Calculate percentage of colors in image

Hi there! I’m trying to find a working and accurate way to calculate how much of specific colors are in a picture. Be it percents or just numbers. At this point I can’t use photoshop but maybe there’s other ways avaiable that you know of? Thanks in advance. BTW, geotests dot net is not accurate enough

What is geotests?

Acrobat can read colour separations.

will try acrobat, even though adobe products don’t seem to work on my machine

I think you need to better describe what you are wanting to do with the color. It doesn’t sound like you are looking for color seps. Or are you looking for ink percentages, not color percentages?


For example, I’ve got an image with a red circle and a green one. The red circle is bigger. I want the software to tell me that there’s more red in the picture than there’s green. Hope that explains it better

thanks in advance

Yes it does read the separations but I can’t figure out why it gives zero percent to all the colours. I need to know what color dominates in the picture

In a 16-bit color image, 65,536 colors are possible. In a 3000 x 3000-pixel image, for example, there are 9,000,000 pixels.

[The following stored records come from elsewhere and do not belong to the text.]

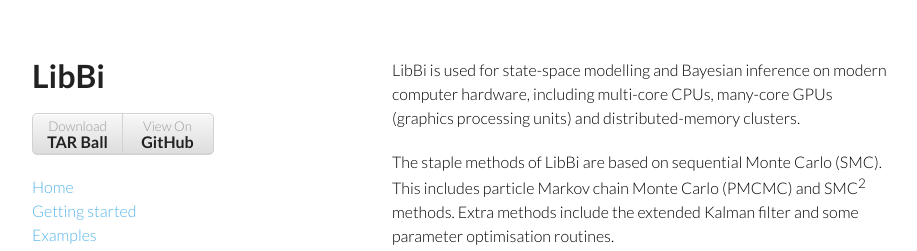
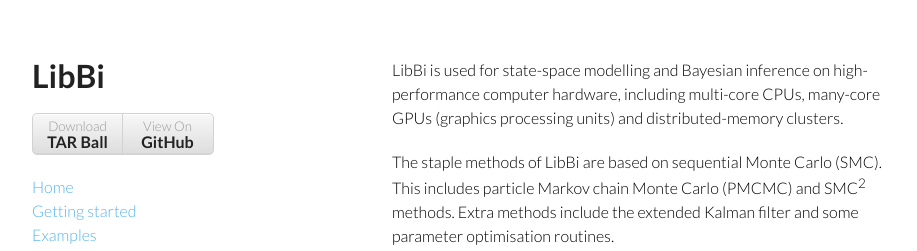
Before and after one commit to lawmurray/LibBi, a Jekyll site: the page built from 00-index.md, in a window 1280 px wide. Shown: the top 251 px of the page, without its empty margins (178-1095 px from the left). Built offline with Jekyll 4.4.1, drawn with Linux system fonts in a browser that asks for light colours.

Commit message:
Update 00-index.md
Updated description on home page.

```diff
--- a/00-index.md
+++ b/00-index.md
@@ -5,9 +5,9 @@
 permalink: index.html
 ---
 
-LibBi is used for state-space modelling and Bayesian inference on modern
-computer hardware, including multi-core CPUs, many-core GPUs (graphics
-processing units) and distributed-memory clusters.
+LibBi is used for state-space modelling and Bayesian inference on
+high-performance computer hardware, including multi-core CPUs, many-core
+GPUs (graphics processing units) and distributed-memory clusters.
 
 The staple methods of LibBi are based on sequential Monte Carlo (SMC). This
 includes particle Markov chain Monte Carlo (PMCMC) and SMC<sup>2</sup>
```
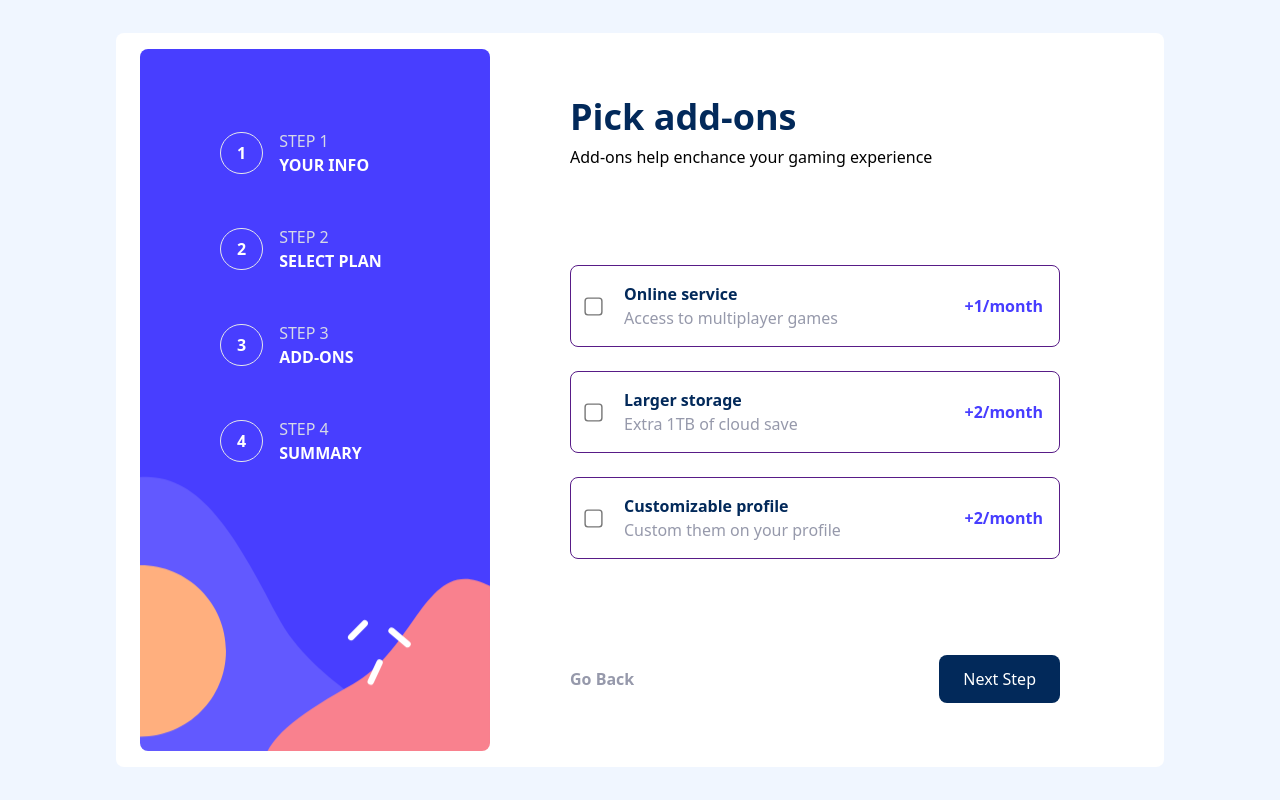
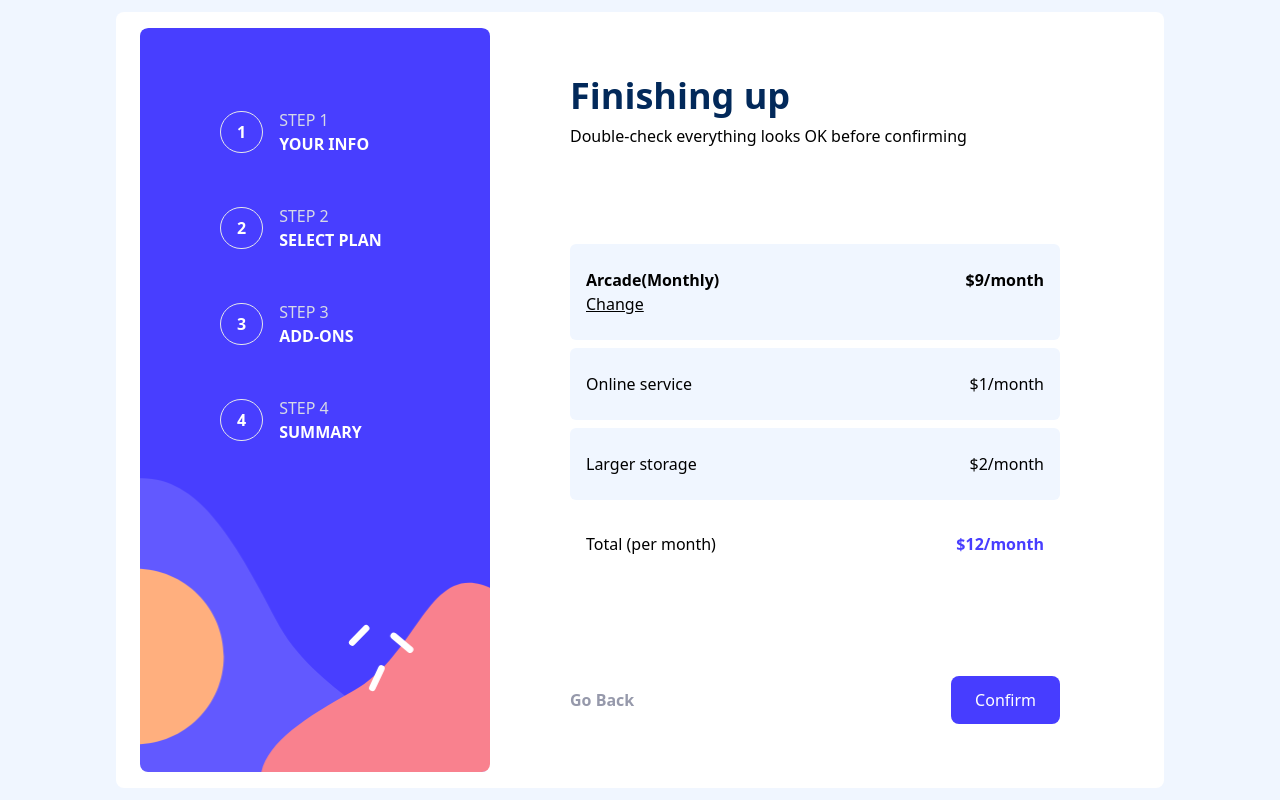
Before and after one commit to VPontis15/multi-step-form, a React (Vite) app: page / in a window 1280 px wide. Built offline with nearby package versions, Linux system fonts and the light colour scheme.

Commit message:
finish step 4 stateless styling

```diff
--- a/src/App.jsx
+++ b/src/App.jsx
@@ -1,5 +1,6 @@
 import Addons from "./features/AddOns/Addons";
 import Plan from "./features/Plan/Plan";
+import Summary from "./features/Summary/Summary";
 import InfoForm from "./features/UserInfo/InfoForm";
 
 function App() {
@@ -10,8 +11,11 @@ function App() {
     // <section className="grid min-h-screen items-center justify-center bg-body">
     //   <Plan />
     // </section>
+    // <section className="grid min-h-screen items-center justify-center bg-body">
+    //   <Addons />
+    // </section>
     <section className="grid min-h-screen items-center justify-center bg-body">
-      <Addons />
+      <Summary />
     </section>
   );
 }
--- /dev/null
+++ b/src/features/Summary/Summary.jsx
@@ -0,0 +1,46 @@
+import Form from "../ui/Form";
+import Navigation from "../ui/Navigation";
+import SummaryItem from "./SummaryItem";
+
+function Summary() {
+  return (
+    <div className="grid  grid-cols-[350px_650px] rounded-lg bg-white px-6 py-4">
+      <Navigation />
+      <Form
+        formTitle={"Finishing up"}
+        description={"Double-check everything looks OK before confirming"}
+        step={4}
+      >
+        <ul className="space-y-2">
+          <SummaryItem
+            fontBold="bold"
+            titleColor="form-label"
+            bgColor="body"
+            title={"Arcade(Monthly)"}
+            price={9}
+          >
+            <button className="underline" onClick={() => {}}>
+              Change
+            </button>
+          </SummaryItem>
+          <SummaryItem
+            bgColor="body"
+            title={"Online service"}
+            price={1}
+          ></SummaryItem>
+          <SummaryItem
+            bgColor="body"
+            title={"Larger storage"}
+            price={2}
+          ></SummaryItem>
+          <SummaryItem
+            title={"Total (per month)"}
+            totalPrice={12}
+          ></SummaryItem>
+        </ul>
+      </Form>
+    </div>
+  );
+}
+
+export default Summary;
--- /dev/null
+++ b/src/features/Summary/SummaryItem.jsx
@@ -0,0 +1,27 @@
+function SummaryItem({
+  title,
+  price,
+  bgColor = "",
+  titleColor = "hsl(231, 11%, 63%",
+  totalPrice = 0,
+  fontBold = "regular",
+  children,
+}) {
+  return (
+    <li className={`flex justify-between bg-${bgColor} rounded-md px-4 py-6`}>
+      <div>
+        <h3 className={`text-[${titleColor}] font-${fontBold}`}>{title}</h3>
+        {children}
+      </div>
+      <span
+        className={`font-${fontBold} ${
+          price ? "" : "text-option-title font-bold"
+        }`}
+      >
+        ${price || totalPrice}/month
+      </span>
+    </li>
+  );
+}
+
+export default SummaryItem;
--- a/src/features/UserInfo/InfoForm.jsx
+++ b/src/features/UserInfo/InfoForm.jsx
@@ -20,6 +20,7 @@ function InfoForm() {
             name={"name"}
             placeholder={"e.g Stephen King"}
             id={"name"}
+            value=""
           />
         </FormRow>
         <FormRow label={"Email"}>
@@ -28,6 +29,7 @@ function InfoForm() {
             name={"email"}
             placeholder={"Email Address"}
             id={"email"}
+            value=""
           />
         </FormRow>
         <FormRow label={"Phone Number"}>
@@ -36,6 +38,7 @@ function InfoForm() {
             name={"phone"}
             placeholder={"e.g +1234 567 890"}
             id={"phone"}
+            value=""
           />
         </FormRow>
       </Form>
--- a/src/features/UserInfo/Input.jsx
+++ b/src/features/UserInfo/Input.jsx
@@ -1,4 +1,11 @@
-function Input({ type, placeholder = "", id, name = "", handleOnChange }) {
+function Input({
+  type,
+  placeholder = "",
+  value = "",
+  id,
+  name = "",
+  handleOnChange,
+}) {
   return (
     <input
       className=" h-12 w-full max-w-full rounded-md border border-stone-300 pl-4 "
@@ -10,6 +17,7 @@ function Input({ type, placeholder = "", id, name = "", handleOnChange }) {
       onChange={() => handleOnChange}
       maxLength={10}
       minLength={10}
+      value={value}
     />
   );
 }
--- a/src/features/ui/NavStepsUi.jsx
+++ b/src/features/ui/NavStepsUi.jsx
@@ -4,7 +4,7 @@ function NavStepsUi({ number, title, description, isActive }) {
       <span
         className={
           isActive
-            ? " bg-slate-300 text-slate-800"
+            ? " border-1 bold rounded-full border bg-transparent px-4 py-2 font-bold text-white"
             : "border-1 bold rounded-full border bg-transparent px-4 py-2 font-bold text-white"
         }
       >
--- a/src/features/ui/Option.jsx
+++ b/src/features/ui/Option.jsx
@@ -1,9 +1,10 @@
-function Option({ optionTitle, description, price }) {
+function Option({ optionTitle, description, price, checked = false }) {
   return (
-    <li className="flex items-center justify-between gap-6 rounded-lg border border-purple-900 p-4">
+    <li className=" flex items-center justify-between gap-6 rounded-lg border border-purple-900 p-4 checked:bg-body">
       <input
         className=" scale-[1.4]  accent-purple-700 checked:border-purple-700 checked:bg-purple-700"
         type="checkbox"
+        checked={checked}
       />
       <div className="flex-1 ">
         <h3 className=" font-bold text-form-label">{optionTitle}</h3>
```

A simple image with a red circle on a black background might appear to be only two colors, but both the red and black areas will likely be composed of tens or hundreds of thousands of adjacent pixels of slightly different colors.

For example, in hexadecimal notation, the red displayed by a pixel might be dc3f15. The adjacent pixel might be dc3f16. Those are two separate colors, but the two colors are indistinguishable to the human eye.

You stated, “I’m trying to find a working and accurate way to calculate how much of specific colors are in a picture.” If I take your statement literally, you’re asking which of those 65,000 possible colors appears more often than the others. In the 3000 x 3000-pixel image I mentioned, for example, 3987 of those pixels might be dc3f15, and 3892 might be the indistinguishable-to-the-human-eye color dcef16.

Red, blue, purple, yellow, or green aren’t specific — they’re subjective ranges of colors, hues, tints, shades, intensities, etc., in the spectrum of millions of possible variations

In other words, an objective, definitive answer to your question about which color appears most often might be the reddish dc3f15. However, a subjective answer to your question might be that there’s more blue in the photo than red.

Color is complicated, and I don’t know of any software application that will provide a meaningful answer to the rather vague question you’ve asked.

This onlline tool tells you the dominant colours

Is it a good idea to be using online software from Ukraine right now?

why would it be a bad idea?

the tool that kind of does what I want is geotests (sorry but the forum does not allow links, just put geotests in google and press the second given link), but sometimes it gives weird, obviously wrong results

This is a bit difficult to explain because it’s conceptually confusing.

Unfortunately, you’re looking for a straightforward solution that doesn’t exist and can’t exist without, first, defining the parameters you want the algorithm to consider.

Going back to my first response, in a 16-bit image, there are 65,536 possible colors. Both the sites that Smurf2 linked to and the one you mentioned ( depend on various algorithms to determine outcome values that are based on medians, averages, color thresholds, pixel cluster samplings, etc., of all those possible colors. Depending on how these and other parameters are used, determines how the result is calculated.

Here’s a simple example of why different answers are equally valid depending on which parameters are used.

In the image below, you might say blue is used more than any other color because there is far more blue than purple.

However, all those blue colors consist of thousands of variations of blue — each having its own hexadecimal number. Each of those variations of the blue gradient consists of ~960 pixels of any specific blue. However, the small purple square contains 3480 pixels of a specific purple: hex # 7546b6.

In other words, you might say purple (7546b6) is the main color because that specific color outnumbers any of the specific blue colors.

Depending on the variable used (e.g., how the question is asked), either purple or blue could be the correct answer.

The website Smurf2 linked to uses its own predefined set of parameters in the algorithm. The site lets the user determine some of the parameters. If the algorithms are written correctly, they will provide accurate answers, but those answers, by necessity, must be obtained by using the various parameters the algorithm considers.

Thanks a lot you for your responses! There’s one improtant detail about what I’m looking for - the input material that I’m going to work with will only contain 5 colors, so I guess I need to figure out what the settings on geotests do try to stick to that software.

thanks again